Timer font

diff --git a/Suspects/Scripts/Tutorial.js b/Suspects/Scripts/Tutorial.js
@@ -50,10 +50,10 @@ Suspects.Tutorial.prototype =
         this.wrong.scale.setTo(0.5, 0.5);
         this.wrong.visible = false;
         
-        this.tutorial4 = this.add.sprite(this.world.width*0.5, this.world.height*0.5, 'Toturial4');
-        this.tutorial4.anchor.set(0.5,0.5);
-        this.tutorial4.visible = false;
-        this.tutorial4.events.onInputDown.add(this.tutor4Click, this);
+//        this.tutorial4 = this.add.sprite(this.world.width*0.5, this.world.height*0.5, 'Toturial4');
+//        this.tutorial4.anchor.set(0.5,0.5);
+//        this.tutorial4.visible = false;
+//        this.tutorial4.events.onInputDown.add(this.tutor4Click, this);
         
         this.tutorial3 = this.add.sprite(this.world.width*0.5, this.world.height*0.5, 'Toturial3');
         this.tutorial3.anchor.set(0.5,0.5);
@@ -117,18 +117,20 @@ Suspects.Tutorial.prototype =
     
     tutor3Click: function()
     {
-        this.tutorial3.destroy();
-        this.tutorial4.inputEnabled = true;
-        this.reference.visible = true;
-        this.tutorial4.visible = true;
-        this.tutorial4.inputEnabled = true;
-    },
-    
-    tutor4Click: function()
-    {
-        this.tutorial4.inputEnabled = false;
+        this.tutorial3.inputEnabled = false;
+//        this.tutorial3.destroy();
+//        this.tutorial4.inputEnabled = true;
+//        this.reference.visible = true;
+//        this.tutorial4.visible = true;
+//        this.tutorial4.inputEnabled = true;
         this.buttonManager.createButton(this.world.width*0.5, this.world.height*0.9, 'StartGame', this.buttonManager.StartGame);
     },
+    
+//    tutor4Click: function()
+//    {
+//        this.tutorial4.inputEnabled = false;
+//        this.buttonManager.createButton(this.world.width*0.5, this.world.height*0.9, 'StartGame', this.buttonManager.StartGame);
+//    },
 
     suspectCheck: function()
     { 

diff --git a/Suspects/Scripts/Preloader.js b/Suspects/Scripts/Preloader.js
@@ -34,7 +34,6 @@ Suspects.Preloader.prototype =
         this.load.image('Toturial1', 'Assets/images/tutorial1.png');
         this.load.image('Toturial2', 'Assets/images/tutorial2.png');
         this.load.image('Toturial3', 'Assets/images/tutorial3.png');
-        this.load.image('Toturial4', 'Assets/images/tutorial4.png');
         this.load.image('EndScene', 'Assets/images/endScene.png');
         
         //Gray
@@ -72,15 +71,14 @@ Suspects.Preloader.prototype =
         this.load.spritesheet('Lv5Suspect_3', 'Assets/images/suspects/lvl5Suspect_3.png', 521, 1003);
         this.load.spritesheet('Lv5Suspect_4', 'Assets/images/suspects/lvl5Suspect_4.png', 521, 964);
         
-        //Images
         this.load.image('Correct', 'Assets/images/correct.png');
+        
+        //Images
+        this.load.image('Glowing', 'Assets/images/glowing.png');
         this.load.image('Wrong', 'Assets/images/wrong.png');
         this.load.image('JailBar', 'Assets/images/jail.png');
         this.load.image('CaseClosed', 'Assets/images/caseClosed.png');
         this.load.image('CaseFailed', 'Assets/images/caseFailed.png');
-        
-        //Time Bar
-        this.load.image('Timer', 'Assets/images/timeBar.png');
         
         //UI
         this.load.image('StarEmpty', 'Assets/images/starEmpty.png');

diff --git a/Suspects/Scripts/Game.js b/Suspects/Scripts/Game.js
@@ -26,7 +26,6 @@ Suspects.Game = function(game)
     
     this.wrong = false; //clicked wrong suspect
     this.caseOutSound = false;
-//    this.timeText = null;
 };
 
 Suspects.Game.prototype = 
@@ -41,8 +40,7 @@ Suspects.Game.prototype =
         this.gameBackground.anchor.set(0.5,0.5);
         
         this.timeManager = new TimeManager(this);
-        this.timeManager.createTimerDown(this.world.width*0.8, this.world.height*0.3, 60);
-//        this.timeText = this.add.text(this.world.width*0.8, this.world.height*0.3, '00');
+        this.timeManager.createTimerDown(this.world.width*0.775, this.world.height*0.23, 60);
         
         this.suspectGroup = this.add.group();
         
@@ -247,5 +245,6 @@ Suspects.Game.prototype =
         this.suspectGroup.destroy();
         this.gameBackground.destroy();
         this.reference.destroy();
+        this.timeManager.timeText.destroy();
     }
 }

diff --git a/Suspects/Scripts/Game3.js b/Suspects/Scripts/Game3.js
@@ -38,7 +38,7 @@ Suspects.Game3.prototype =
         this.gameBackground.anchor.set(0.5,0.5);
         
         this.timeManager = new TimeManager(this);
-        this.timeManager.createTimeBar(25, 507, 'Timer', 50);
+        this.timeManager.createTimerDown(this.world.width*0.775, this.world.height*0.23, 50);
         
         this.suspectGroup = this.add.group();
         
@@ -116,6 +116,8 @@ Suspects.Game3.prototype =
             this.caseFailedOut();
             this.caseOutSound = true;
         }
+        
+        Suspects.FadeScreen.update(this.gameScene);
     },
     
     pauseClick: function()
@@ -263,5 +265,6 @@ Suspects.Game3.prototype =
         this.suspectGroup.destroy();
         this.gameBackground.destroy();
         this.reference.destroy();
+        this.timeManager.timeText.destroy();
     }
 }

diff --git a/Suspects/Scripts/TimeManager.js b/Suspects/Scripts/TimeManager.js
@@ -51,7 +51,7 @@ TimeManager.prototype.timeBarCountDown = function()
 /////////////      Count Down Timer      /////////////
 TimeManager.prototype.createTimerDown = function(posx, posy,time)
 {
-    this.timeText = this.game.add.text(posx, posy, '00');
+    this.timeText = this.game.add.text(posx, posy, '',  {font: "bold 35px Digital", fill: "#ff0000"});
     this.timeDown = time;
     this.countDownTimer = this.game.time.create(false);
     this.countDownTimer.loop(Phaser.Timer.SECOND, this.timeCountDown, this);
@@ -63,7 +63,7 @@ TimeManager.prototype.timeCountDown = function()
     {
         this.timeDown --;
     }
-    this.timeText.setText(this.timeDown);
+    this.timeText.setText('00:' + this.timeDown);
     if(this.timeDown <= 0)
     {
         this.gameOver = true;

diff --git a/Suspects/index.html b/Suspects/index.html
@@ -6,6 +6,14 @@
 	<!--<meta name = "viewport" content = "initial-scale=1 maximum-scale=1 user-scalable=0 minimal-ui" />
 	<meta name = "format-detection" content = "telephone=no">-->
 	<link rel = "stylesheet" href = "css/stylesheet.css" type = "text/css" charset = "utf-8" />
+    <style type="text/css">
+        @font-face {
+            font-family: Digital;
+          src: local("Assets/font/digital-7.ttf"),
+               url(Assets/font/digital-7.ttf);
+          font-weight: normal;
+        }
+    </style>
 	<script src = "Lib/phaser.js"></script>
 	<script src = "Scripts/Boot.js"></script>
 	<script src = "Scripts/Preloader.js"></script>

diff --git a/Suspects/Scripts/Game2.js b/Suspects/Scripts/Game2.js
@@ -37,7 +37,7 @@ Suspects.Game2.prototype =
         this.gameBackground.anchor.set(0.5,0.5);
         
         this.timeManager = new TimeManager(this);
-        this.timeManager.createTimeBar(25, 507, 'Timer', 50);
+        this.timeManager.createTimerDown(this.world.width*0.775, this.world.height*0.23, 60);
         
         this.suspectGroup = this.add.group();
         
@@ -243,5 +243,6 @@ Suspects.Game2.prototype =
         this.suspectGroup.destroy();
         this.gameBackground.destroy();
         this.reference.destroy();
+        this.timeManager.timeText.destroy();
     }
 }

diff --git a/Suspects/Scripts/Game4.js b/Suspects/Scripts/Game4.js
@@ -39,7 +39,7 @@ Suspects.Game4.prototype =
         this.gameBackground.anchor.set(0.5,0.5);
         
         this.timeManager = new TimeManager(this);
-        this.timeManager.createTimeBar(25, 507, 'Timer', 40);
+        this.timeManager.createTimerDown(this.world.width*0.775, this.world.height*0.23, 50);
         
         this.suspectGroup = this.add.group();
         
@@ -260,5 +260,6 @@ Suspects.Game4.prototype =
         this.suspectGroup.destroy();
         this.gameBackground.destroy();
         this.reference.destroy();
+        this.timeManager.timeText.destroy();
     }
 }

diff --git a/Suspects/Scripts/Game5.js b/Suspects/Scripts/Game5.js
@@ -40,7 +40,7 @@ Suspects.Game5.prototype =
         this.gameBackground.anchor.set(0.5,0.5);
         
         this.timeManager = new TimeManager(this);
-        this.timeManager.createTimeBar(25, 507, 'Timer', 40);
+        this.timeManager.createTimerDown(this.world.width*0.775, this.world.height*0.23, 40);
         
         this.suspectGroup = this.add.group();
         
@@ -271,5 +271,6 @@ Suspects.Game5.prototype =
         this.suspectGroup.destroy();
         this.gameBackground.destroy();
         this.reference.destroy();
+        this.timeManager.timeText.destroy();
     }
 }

——

- Your objective: The expected answer is every line above in which the word "Scripts" appears.

- Task response:
diff --git a/Suspects/Scripts/Tutorial.js b/Suspects/Scripts/Tutorial.js
diff --git a/Suspects/Scripts/Preloader.js b/Suspects/Scripts/Preloader.js
diff --git a/Suspects/Scripts/Game.js b/Suspects/Scripts/Game.js
diff --git a/Suspects/Scripts/Game3.js b/Suspects/Scripts/Game3.js
diff --git a/Suspects/Scripts/TimeManager.js b/Suspects/Scripts/TimeManager.js
 	<script src = "Scripts/Boot.js"></script>
 	<script src = "Scripts/Preloader.js"></script>
diff --git a/Suspects/Scripts/Game2.js b/Suspects/Scripts/Game2.js
diff --git a/Suspects/Scripts/Game4.js b/Suspects/Scripts/Game4.js
diff --git a/Suspects/Scripts/Game5.js b/Suspects/Scripts/Game5.js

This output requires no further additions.